I believe this is a genuine step forward, real progress on some of the most critical issues for Northern Ireland and I'd like to express my strong thanks to all of Northern Ireland's political leaders who have participated in this process.
Senior Sinn Fein politicians have expressed their satisfaction at the agreement reached today between Northern Ireland's political parties and the British government.
Deputy First Minister Martin McGuinness said it was particularly important that the region's politicians were able to protect vulnerable people from what he called the "austerity approach" of the UK's coalition government.
Speaking to reporters at Stormont, he said:
We're proud of our achievement, I think it is remarkable that we managed against all odds, when people told us it couldn't be done to achieve this in the interests of those [vulnerable] people. I think that is something to be proud of.
Sinn Fein president Gerry Adams also hailed the "considerable progress" made during the talks, but stressed that the negotiations were "a process" that was ongoing.
Prime Minister David Cameron has welcomed a deal reached by politicians in Northern Ireland to resolve an ongoing political stalemate.
Mr Cameron said the agreement will allow the country to "enjoy a brighter, more prosperous future".
I am delighted that a workable agreement has been reached that can allow Northern Ireland to enjoy a brighter, more prosperous future.
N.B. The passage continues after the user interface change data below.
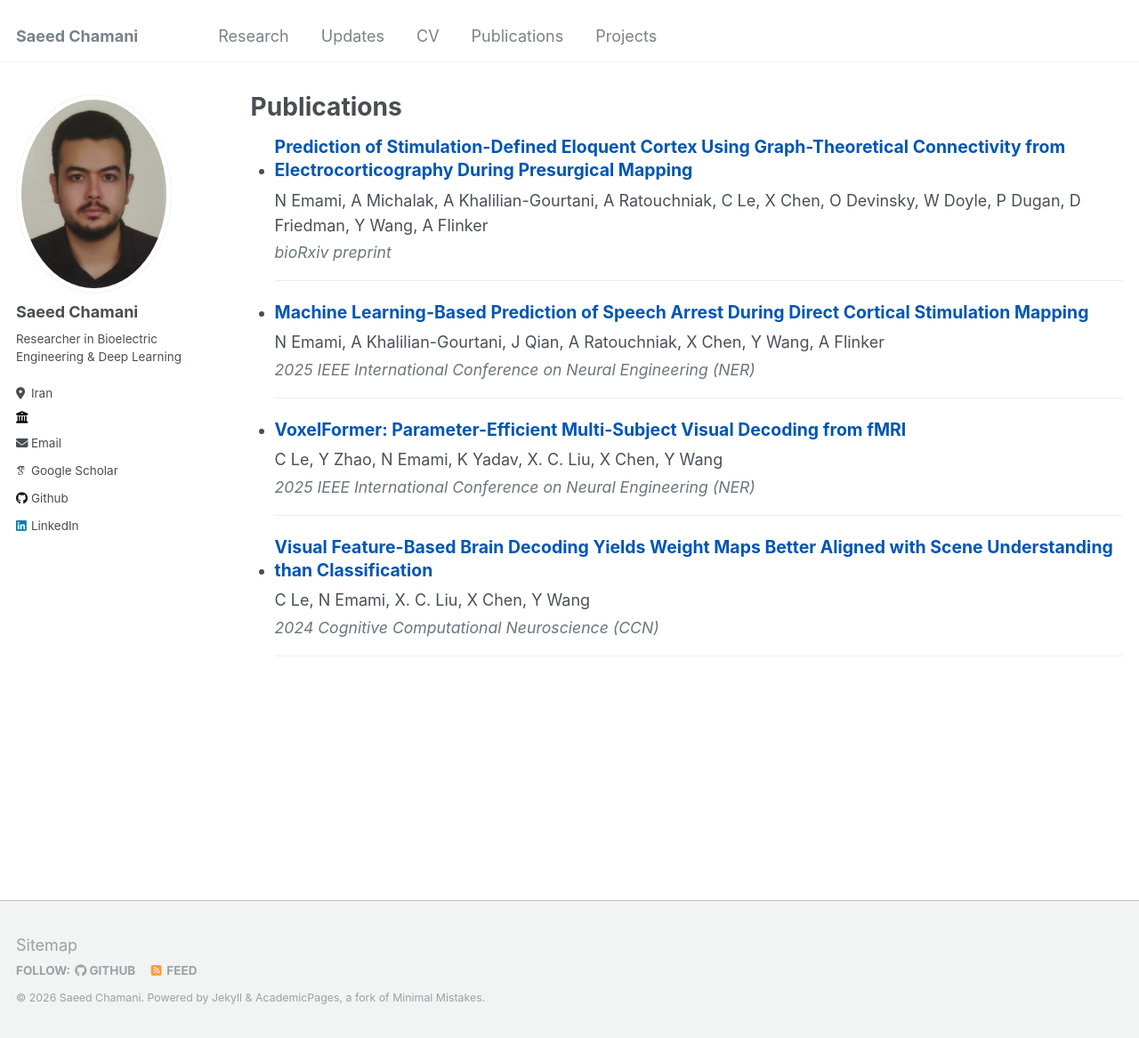
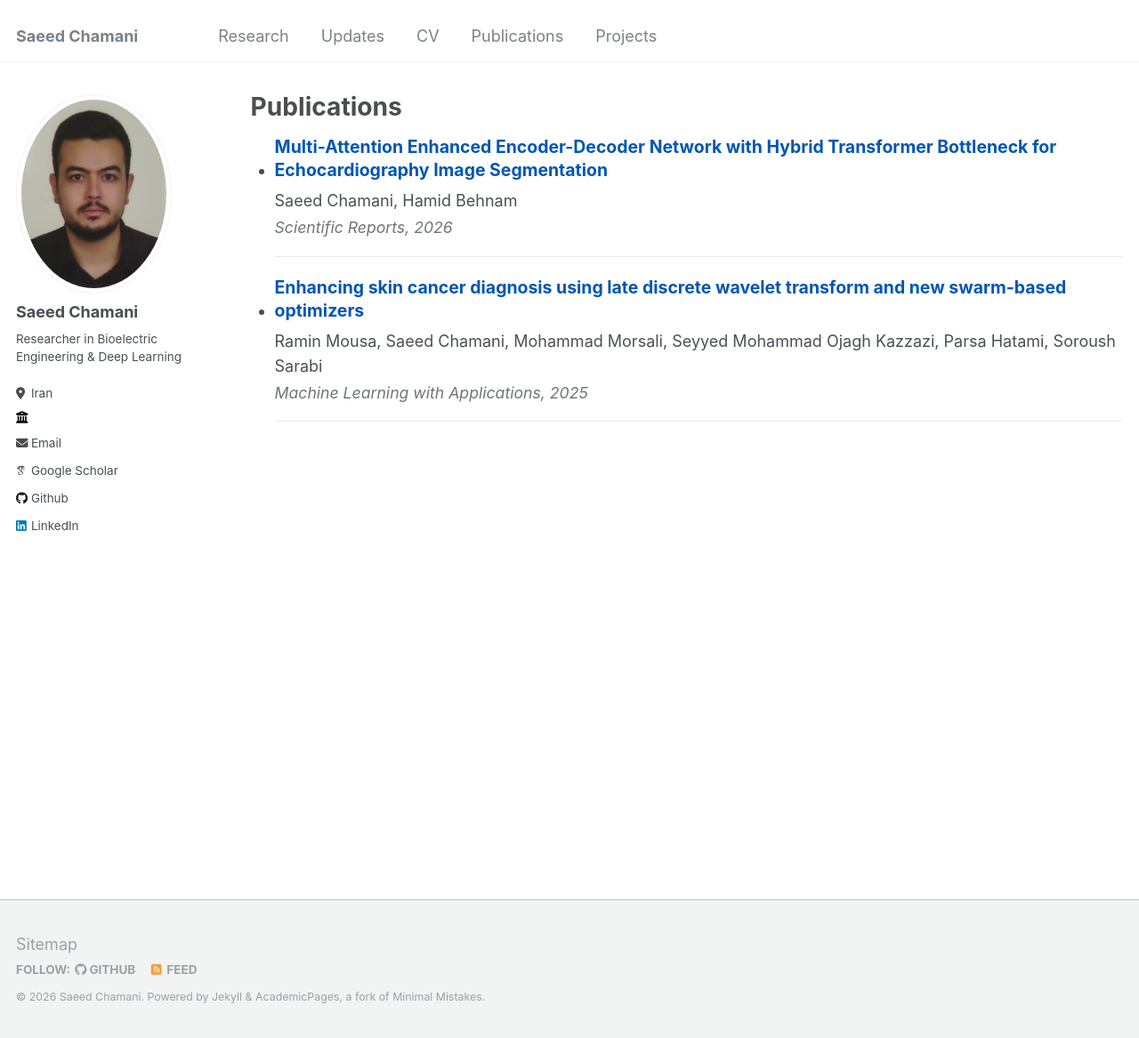
Before and after one commit to saeedchamani/saeedchamani.github.io, a Jekyll site: the page built from _pages/publications.md, in a window 1280 px wide and 1167 px high. Shown: the whole window at 89% size. Built offline with Jekyll 4.4.1, drawn with Linux system fonts in a browser that asks for light colours; some web fonts are replaced.

Commit message:
Update publications.md

```diff
--- a/_pages/publications.md
+++ b/_pages/publications.md
@@ -7,45 +7,22 @@ author_profile: true
 
 <ul style="list-style: disc; margin-left: 1.25rem; padding-left: .25rem;">
 
-  <!-- 1 -->
   <li style="margin:0 0 1.2rem 0; padding:0 0 1.0rem 0; border-bottom:1px solid #e9ecef; line-height:1.55;">
-    <a href="https://www.biorxiv.org/content/10.64898/2026.05.01.722255v1" target="_blank" rel="noopener"
+    <a href="https://doi.org/10.1038/s41598-026-60699-0" target="_blank" rel="noopener"
        style="display:inline-block; font-size:1.08rem; font-weight:700; line-height:1.35; color:#0056b3 !important; text-decoration:none;">
-      Prediction of Stimulation-Defined Eloquent Cortex Using Graph-Theoretical Connectivity from Electrocorticography During Presurgical Mapping
+      Multi-Attention Enhanced Encoder-Decoder Network with Hybrid Transformer Bottleneck for Echocardiography Image Segmentation
     </a>
-    <div style="margin-top:.30rem; color:#495057;">N Emami, A Michalak, A Khalilian-Gourtani, A Ratouchniak, C Le, X Chen, O Devinsky, W Doyle, P Dugan, D Friedman, Y Wang, A Flinker</div>
-    <div style="margin-top:.15rem; color:#6c757d; font-style:italic; font-size:.98rem;">bioRxiv preprint</div>
+    <div style="margin-top:.30rem; color:#495057;">Saeed Chamani, Hamid Behnam</div>
+    <div style="margin-top:.15rem; color:#6c757d; font-style:italic; font-size:.98rem;">Scientific Reports, 2026</div>
   </li>
 
-  <!-- 2 -->
   <li style="margin:0 0 1.2rem 0; padding:0 0 1.0rem 0; border-bottom:1px solid #e9ecef; line-height:1.55;">
-    <a href="https://arxiv.org/abs/2509.08703" target="_blank" rel="noopener"
+    <a href="https://doi.org/10.1016/j.mlwa.2025.100811" target="_blank" rel="noopener"
        style="display:inline-block; font-size:1.08rem; font-weight:700; line-height:1.35; color:#0056b3 !important; text-decoration:none;">
-      Machine Learning-Based Prediction of Speech Arrest During Direct Cortical Stimulation Mapping
+      Enhancing skin cancer diagnosis using late discrete wavelet transform and new swarm-based optimizers
     </a>
-    <div style="margin-top:.30rem; color:#495057;">N Emami, A Khalilian-Gourtani, J Qian, A Ratouchniak, X Chen, Y Wang, A Flinker</div>
-    <div style="margin-top:.15rem; color:#6c757d; font-style:italic; font-size:.98rem;">2025 IEEE International Conference on Neural Engineering (NER)</div>
-  </li>
-
-  <!-- 3  -->
-  <li style="margin:0 0 1.2rem 0; padding:0 0 1.0rem 0; border-bottom:1px solid #e9ecef; line-height:1.55;">
-    <a href="https://arxiv.org/pdf/2509.09015" target="_blank" rel="noopener"
-       style="display:inline-block; font-size:1.08rem; font-weight:700; line-height:1.35; color:#0056b3 !important; text-decoration:none;">
-      VoxelFormer: Parameter-Efficient Multi-Subject Visual Decoding from fMRI
-    </a>
-    <div style="margin-top:.30rem; color:#495057;">C Le, Y Zhao, N Emami, K Yadav, X. C. Liu, X Chen, Y Wang</div>
-    <div style="margin-top:.15rem; color:#6c757d; font-style:italic; font-size:.98rem;">2025 IEEE International Conference on Neural Engineering (NER)</div>
-    <!-- When you have a link, replace the <span> above with an <a> using the same title styles -->
-  </li>
-
-  <!-- 4 -->
-  <li style="margin:0 0 1.2rem 0; padding:0 0 1.0rem 0; border-bottom:1px solid #e9ecef; line-height:1.55;">
-    <a href="https://2024.ccneuro.org/pdf/421_Paper_authored_CCN_2024_Neuro_original.pdf" target="_blank" rel="noopener"
-       style="display:inline-block; font-size:1.08rem; font-weight:700; line-height:1.35; color:#0056b3 !important; text-decoration:none;">
-      Visual Feature-Based Brain Decoding Yields Weight Maps Better Aligned with Scene Understanding than Classification
-    </a>
-    <div style="margin-top:.30rem; color:#495057;">C Le, N Emami, X. C. Liu, X Chen, Y Wang</div>
-    <div style="margin-top:.15rem; color:#6c757d; font-style:italic; font-size:.98rem;">2024 Cognitive Computational Neuroscience (CCN)</div>
+    <div style="margin-top:.30rem; color:#495057;">Ramin Mousa, Saeed Chamani, Mohammad Morsali, Seyyed Mohammad Ojagh Kazzazi, Parsa Hatami, Soroush Sarabi</div>
+    <div style="margin-top:.15rem; color:#6c757d; font-style:italic; font-size:.98rem;">Machine Learning with Applications, 2025</div>
   </li>
 
 </ul>
```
Northern Ireland's First Minister Peter Robinson said an agreement reached by politicians at Stormont is "a monumental step forward" for the country.
Speaking after the deal was reached following several hours of talks, Mr Robinson conceded that the agreement did not address all of the outstanding issues but he said it was "a road map for the way forward".
He added that the issues that were being discussed had frustrated Northern Ireland for years but he was confident that all of the parties would "make good on their promises".